Heimfarth L.,Institute Cicncias Basicas da Saude |
Scherer E.B.S.,Institute Cicncias Basicas da Saude |
da Cunha M.J.,Institute Cicncias Basicas da Saude |
And 4 more authors.
Experimental Cell Research | Year: 2013

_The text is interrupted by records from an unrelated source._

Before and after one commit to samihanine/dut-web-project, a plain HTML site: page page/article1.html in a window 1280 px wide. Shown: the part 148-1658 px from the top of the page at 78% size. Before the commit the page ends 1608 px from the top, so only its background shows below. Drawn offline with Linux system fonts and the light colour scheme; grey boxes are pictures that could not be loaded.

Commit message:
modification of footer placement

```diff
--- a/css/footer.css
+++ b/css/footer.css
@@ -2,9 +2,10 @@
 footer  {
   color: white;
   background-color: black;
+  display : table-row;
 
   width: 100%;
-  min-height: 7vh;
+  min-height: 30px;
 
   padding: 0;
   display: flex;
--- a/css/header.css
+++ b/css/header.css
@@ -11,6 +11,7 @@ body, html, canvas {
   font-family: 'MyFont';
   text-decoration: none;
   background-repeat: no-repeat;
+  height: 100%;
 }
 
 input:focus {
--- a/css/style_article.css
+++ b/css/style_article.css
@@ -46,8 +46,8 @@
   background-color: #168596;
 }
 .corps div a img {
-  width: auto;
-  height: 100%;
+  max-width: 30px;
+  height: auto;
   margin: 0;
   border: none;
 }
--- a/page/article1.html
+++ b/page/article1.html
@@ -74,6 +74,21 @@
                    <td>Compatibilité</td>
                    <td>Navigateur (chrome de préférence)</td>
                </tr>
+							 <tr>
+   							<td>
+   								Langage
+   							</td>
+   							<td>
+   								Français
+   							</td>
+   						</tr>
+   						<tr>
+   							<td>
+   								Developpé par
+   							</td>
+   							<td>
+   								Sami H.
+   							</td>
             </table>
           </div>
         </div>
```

Hyperprolinemia is an inherited disorder of proline (Pro) metabolism and patients affected by this disease may present neurological manifestations. However, the mechanisms of neural excitotoxicity elicited by hyperprolinemia are far from being understood. Considering the pivotal role of cytoskeletal remodeling in several neurodegenerative pathologies and the potential links between cytoskeleton, reactive oxygen species production and cell death, the aim of the present work was to study the effects of Pro on astrocyte and neuron cytoskeletal remodeling and the possible oxidative stress involvement. Pro induced a shift of actin cytoskeleton in stress fibers together with increased RhoA immunocontent and ERK1/2 phosphorylation/activation in cortical astrocytes. Unlike astrocytes, results evidenced little susceptibility of neuron cytoskeleton remodeling, since Pro-treated neurons presented unaltered neuritogenesis. We observed increased hydrogen peroxide production characterizing oxidative stress together with decreased superoxide dismutase (SOD) and catalase (CAT) activities in cortical astrocytes after Pro treatment, while glutathione peroxidase (GSHPx) activity remained unaltered. However, coincubation with Pro and Trolox/melatonin prevented decreased SOD and CAT activities in Pro-treated astrocytes. Accordingly, these antioxidants were able to prevent the remodeling of the actin cytoskeleton, RhoA increased levels and ERK1/2 phosphorylation in response to high Pro exposure. Taken together, these findings indicated that the cytoskeleton of cortical astrocytes, but not of neurons in culture, is a target to Pro and such effects could be mediated, at least in part, by redox imbalance, RhoA and ERK1/2 signaling pathways. The vulnerability of astrocyte cytoskeleton may have important implications for understanding the effects of Pro in the neurotoxicity linked to inborn errors of Pro metabolism. © 2012 Elsevier Inc. Source